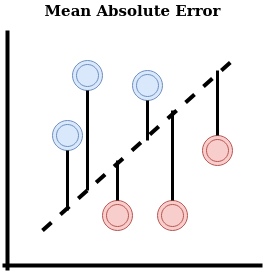
The draw.io diagram assets/images/ml/mae.png in Mayurji/mayurji.github.io, before a commit. Source tidied: cells renumbered, new cells last; positions are measured from the earlier drawing's top-left corner, leaving out a move shared by most shapes. The source it was exported from:
```xml
<mxGraphModel>
  <root>
    <mxCell id="0" />
    <mxCell id="1" parent="0" />
    <mxCell id="2" style="line;strokeWidth=4;html=1;perimeter=backbonePerimeter;" parent="1" vertex="1">
      <mxGeometry y="260" width="260" height="10" as="geometry" />
    </mxCell>
    <mxCell id="3" style="line;strokeWidth=4;direction=south;html=1;perimeter=backbonePerimeter;" parent="1" vertex="1">
      <mxGeometry y="30" width="10" height="240" as="geometry" />
    </mxCell>
    <mxCell id="4" style="ellipse;shape=doubleEllipse;whiteSpace=wrap;html=1;rotation=-180;fillColor=#dae8fc;strokeColor=#6c8ebf;" parent="1" vertex="1">
      <mxGeometry x="50" y="120" width="30" height="30" as="geometry" />
    </mxCell>
    <mxCell id="5" style="ellipse;shape=doubleEllipse;whiteSpace=wrap;html=1;rotation=-180;fillColor=#dae8fc;strokeColor=#6c8ebf;" parent="1" vertex="1">
      <mxGeometry x="70" y="60" width="30" height="30" as="geometry" />
    </mxCell>
    <mxCell id="6" style="ellipse;shape=doubleEllipse;whiteSpace=wrap;html=1;rotation=-180;fillColor=#dae8fc;strokeColor=#6c8ebf;" parent="1" vertex="1">
      <mxGeometry x="130" y="70" width="30" height="30" as="geometry" />
    </mxCell>
    <mxCell id="7" style="ellipse;shape=doubleEllipse;whiteSpace=wrap;html=1;rotation=-180;fillColor=#f8cecc;strokeColor=#b85450;" parent="1" vertex="1">
      <mxGeometry x="100" y="200" width="30" height="30" as="geometry" />
    </mxCell>
    <mxCell id="8" style="ellipse;shape=doubleEllipse;whiteSpace=wrap;html=1;rotation=-180;fillColor=#f8cecc;strokeColor=#b85450;" parent="1" vertex="1">
      <mxGeometry x="155" y="200" width="30" height="30" as="geometry" />
    </mxCell>
    <mxCell id="9" style="ellipse;shape=doubleEllipse;whiteSpace=wrap;html=1;rotation=-180;fillColor=#f8cecc;strokeColor=#b85450;" parent="1" vertex="1">
      <mxGeometry x="200" y="135" width="30" height="30" as="geometry" />
    </mxCell>
    <mxCell id="10" style="endArrow=none;html=1;strokeWidth=4;dashed=1;" parent="1" edge="1">
      <mxGeometry relative="1" as="geometry">
        <mxPoint x="40" y="230" as="sourcePoint" />
        <mxPoint x="230" y="60" as="targetPoint" />
      </mxGeometry>
    </mxCell>
    <mxCell id="11" style="endArrow=none;html=1;entryX=0.5;entryY=0;entryDx=0;entryDy=0;strokeWidth=3;" parent="1" edge="1" target="4">
      <mxGeometry relative="1" as="geometry">
        <mxPoint x="65" y="210" as="sourcePoint" />
      </mxGeometry>
    </mxCell>
    <mxCell id="12" style="endArrow=none;html=1;entryX=0.5;entryY=0;entryDx=0;entryDy=0;strokeWidth=3;" parent="1" edge="1" target="6">
      <mxGeometry relative="1" as="geometry">
        <mxPoint x="145" y="140" as="sourcePoint" />
      </mxGeometry>
    </mxCell>
    <mxCell id="13" style="endArrow=none;html=1;strokeWidth=3;" parent="1" edge="1" target="5">
      <mxGeometry relative="1" as="geometry">
        <mxPoint x="85" y="190" as="sourcePoint" />
      </mxGeometry>
    </mxCell>
    <mxCell id="14" style="endArrow=none;html=1;strokeWidth=3;exitX=0.5;exitY=1;exitDx=0;exitDy=0;" parent="1" edge="1" source="7">
      <mxGeometry relative="1" as="geometry">
        <mxPoint x="115" y="160" as="targetPoint" />
      </mxGeometry>
    </mxCell>
    <mxCell id="15" style="endArrow=none;html=1;strokeWidth=3;exitX=0.5;exitY=1;exitDx=0;exitDy=0;" parent="1" edge="1" source="8">
      <mxGeometry relative="1" as="geometry">
        <mxPoint x="170" y="110" as="targetPoint" />
      </mxGeometry>
    </mxCell>
    <mxCell id="16" style="endArrow=none;html=1;strokeWidth=3;exitX=0.5;exitY=1;exitDx=0;exitDy=0;" parent="1" edge="1" source="9">
      <mxGeometry relative="1" as="geometry">
        <mxPoint x="215" y="70" as="targetPoint" />
      </mxGeometry>
    </mxCell>
    <mxCell id="17" value="&lt;b style=&quot;font-size: 15px&quot;&gt;Mean Absolute Error&lt;/b&gt;" style="text;html=1;strokeColor=none;fillColor=none;align=center;verticalAlign=middle;whiteSpace=wrap;rounded=0;" parent="1" vertex="1">
      <mxGeometry x="32.5" width="195" height="20" as="geometry" />
    </mxCell>
  </root>
</mxGraphModel>
```
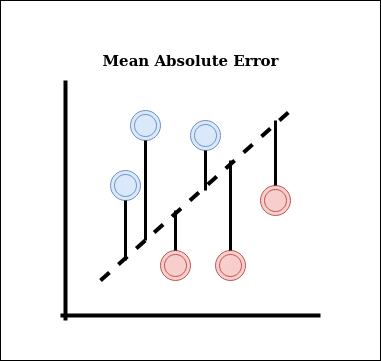
Above is the later version.

What changed in the source:
```diff
@@ -65,5 +65,8 @@
     <mxCell id="17" value="&lt;b style=&quot;font-size: 15px&quot;&gt;Mean Absolute Error&lt;/b&gt;" style="text;html=1;strokeColor=none;fillColor=none;align=center;verticalAlign=middle;whiteSpace=wrap;rounded=0;" parent="1" vertex="1">
       <mxGeometry x="32.5" width="195" height="20" as="geometry" />
     </mxCell>
+    <mxCell id="18" style="rounded=0;whiteSpace=wrap;html=1;fillColor=none;" parent="1" vertex="1">
+      <mxGeometry x="-60" y="-50" width="380" height="360" as="geometry" />
+    </mxCell>
   </root>
 </mxGraphModel>
```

REQUIRED ACTION
Without any of the pictures, repeat the entries above word for word.

EXERCISE OUTPUT
The draw.io diagram assets/images/ml/mae.png in Mayurji/mayurji.github.io, before a commit. Source tidied: cells renumbered, new cells last; positions are measured from the earlier drawing's top-left corner, leaving out a move shared by most shapes. The source it was exported from:
```xml
<mxGraphModel>
  <root>
    <mxCell id="0" />
    <mxCell id="1" parent="0" />
    <mxCell id="2" style="line;strokeWidth=4;html=1;perimeter=backbonePerimeter;" parent="1" vertex="1">
      <mxGeometry y="260" width="260" height="10" as="geometry" />
    </mxCell>
    <mxCell id="3" style="line;strokeWidth=4;direction=south;html=1;perimeter=backbonePerimeter;" parent="1" vertex="1">
      <mxGeometry y="30" width="10" height="240" as="geometry" />
    </mxCell>
    <mxCell id="4" style="ellipse;shape=doubleEllipse;whiteSpace=wrap;html=1;rotation=-180;fillColor=#dae8fc;strokeColor=#6c8ebf;" parent="1" vertex="1">
      <mxGeometry x="50" y="120" width="30" height="30" as="geometry" />
    </mxCell>
    <mxCell id="5" style="ellipse;shape=doubleEllipse;whiteSpace=wrap;html=1;rotation=-180;fillColor=#dae8fc;strokeColor=#6c8ebf;" parent="1" vertex="1">
      <mxGeometry x="70" y="60" width="30" height="30" as="geometry" />
    </mxCell>
    <mxCell id="6" style="ellipse;shape=doubleEllipse;whiteSpace=wrap;html=1;rotation=-180;fillColor=#dae8fc;strokeColor=#6c8ebf;" parent="1" vertex="1">
      <mxGeometry x="130" y="70" width="30" height="30" as="geometry" />
    </mxCell>
    <mxCell id="7" style="ellipse;shape=doubleEllipse;whiteSpace=wrap;html=1;rotation=-180;fillColor=#f8cecc;strokeColor=#b85450;" parent="1" vertex="1">
      <mxGeometry x="100" y="200" width="30" height="30" as="geometry" />
    </mxCell>
    <mxCell id="8" style="ellipse;shape=doubleEllipse;whiteSpace=wrap;html=1;rotation=-180;fillColor=#f8cecc;strokeColor=#b85450;" parent="1" vertex="1">
      <mxGeometry x="155" y="200" width="30" height="30" as="geometry" />
    </mxCell>
    <mxCell id="9" style="ellipse;shape=doubleEllipse;whiteSpace=wrap;html=1;rotation=-180;fillColor=#f8cecc;strokeColor=#b85450;" parent="1" vertex="1">
      <mxGeometry x="200" y="135" width="30" height="30" as="geometry" />
    </mxCell>
    <mxCell id="10" style="endArrow=none;html=1;strokeWidth=4;dashed=1;" parent="1" edge="1">
      <mxGeometry relative="1" as="geometry">
        <mxPoint x="40" y="230" as="sourcePoint" />
        <mxPoint x="230" y="60" as="targetPoint" />
      </mxGeometry>
    </mxCell>
    <mxCell id="11" style="endArrow=none;html=1;entryX=0.5;entryY=0;entryDx=0;entryDy=0;strokeWidth=3;" parent="1" edge="1" target="4">
      <mxGeometry relative="1" as="geometry">
        <mxPoint x="65" y="210" as="sourcePoint" />
      </mxGeometry>
    </mxCell>
    <mxCell id="12" style="endArrow=none;html=1;entryX=0.5;entryY=0;entryDx=0;entryDy=0;strokeWidth=3;" parent="1" edge="1" target="6">
      <mxGeometry relative="1" as="geometry">
        <mxPoint x="145" y="140" as="sourcePoint" />
      </mxGeometry>
    </mxCell>
    <mxCell id="13" style="endArrow=none;html=1;strokeWidth=3;" parent="1" edge="1" target="5">
      <mxGeometry relative="1" as="geometry">
        <mxPoint x="85" y="190" as="sourcePoint" />
      </mxGeometry>
    </mxCell>
    <mxCell id="14" style="endArrow=none;html=1;strokeWidth=3;exitX=0.5;exitY=1;exitDx=0;exitDy=0;" parent="1" edge="1" source="7">
      <mxGeometry relative="1" as="geometry">
        <mxPoint x="115" y="160" as="targetPoint" />
      </mxGeometry>
    </mxCell>
    <mxCell id="15" style="endArrow=none;html=1;strokeWidth=3;exitX=0.5;exitY=1;exitDx=0;exitDy=0;" parent="1" edge="1" source="8">
      <mxGeometry relative="1" as="geometry">
        <mxPoint x="170" y="110" as="targetPoint" />
      </mxGeometry>
    </mxCell>
    <mxCell id="16" style="endArrow=none;html=1;strokeWidth=3;exitX=0.5;exitY=1;exitDx=0;exitDy=0;" parent="1" edge="1" source="9">
      <mxGeometry relative="1" as="geometry">
        <mxPoint x="215" y="70" as="targetPoint" />
      </mxGeometry>
    </mxCell>
    <mxCell id="17" value="&lt;b style=&quot;font-size: 15px&quot;&gt;Mean Absolute Error&lt;/b&gt;" style="text;html=1;strokeColor=none;fillColor=none;align=center;verticalAlign=middle;whiteSpace=wrap;rounded=0;" parent="1" vertex="1">
      <mxGeometry x="32.5" width="195" height="20" as="geometry" />
    </mxCell>
  </root>
</mxGraphModel>
```
Above is the later version.

What changed in the source:
```diff
@@ -65,5 +65,8 @@
     <mxCell id="17" value="&lt;b style=&quot;font-size: 15px&quot;&gt;Mean Absolute Error&lt;/b&gt;" style="text;html=1;strokeColor=none;fillColor=none;align=center;verticalAlign=middle;whiteSpace=wrap;rounded=0;" parent="1" vertex="1">
       <mxGeometry x="32.5" width="195" height="20" as="geometry" />
     </mxCell>
+    <mxCell id="18" style="rounded=0;whiteSpace=wrap;html=1;fillColor=none;" parent="1" vertex="1">
+      <mxGeometry x="-60" y="-50" width="380" height="360" as="geometry" />
+    </mxCell>
   </root>
 </mxGraphModel>
```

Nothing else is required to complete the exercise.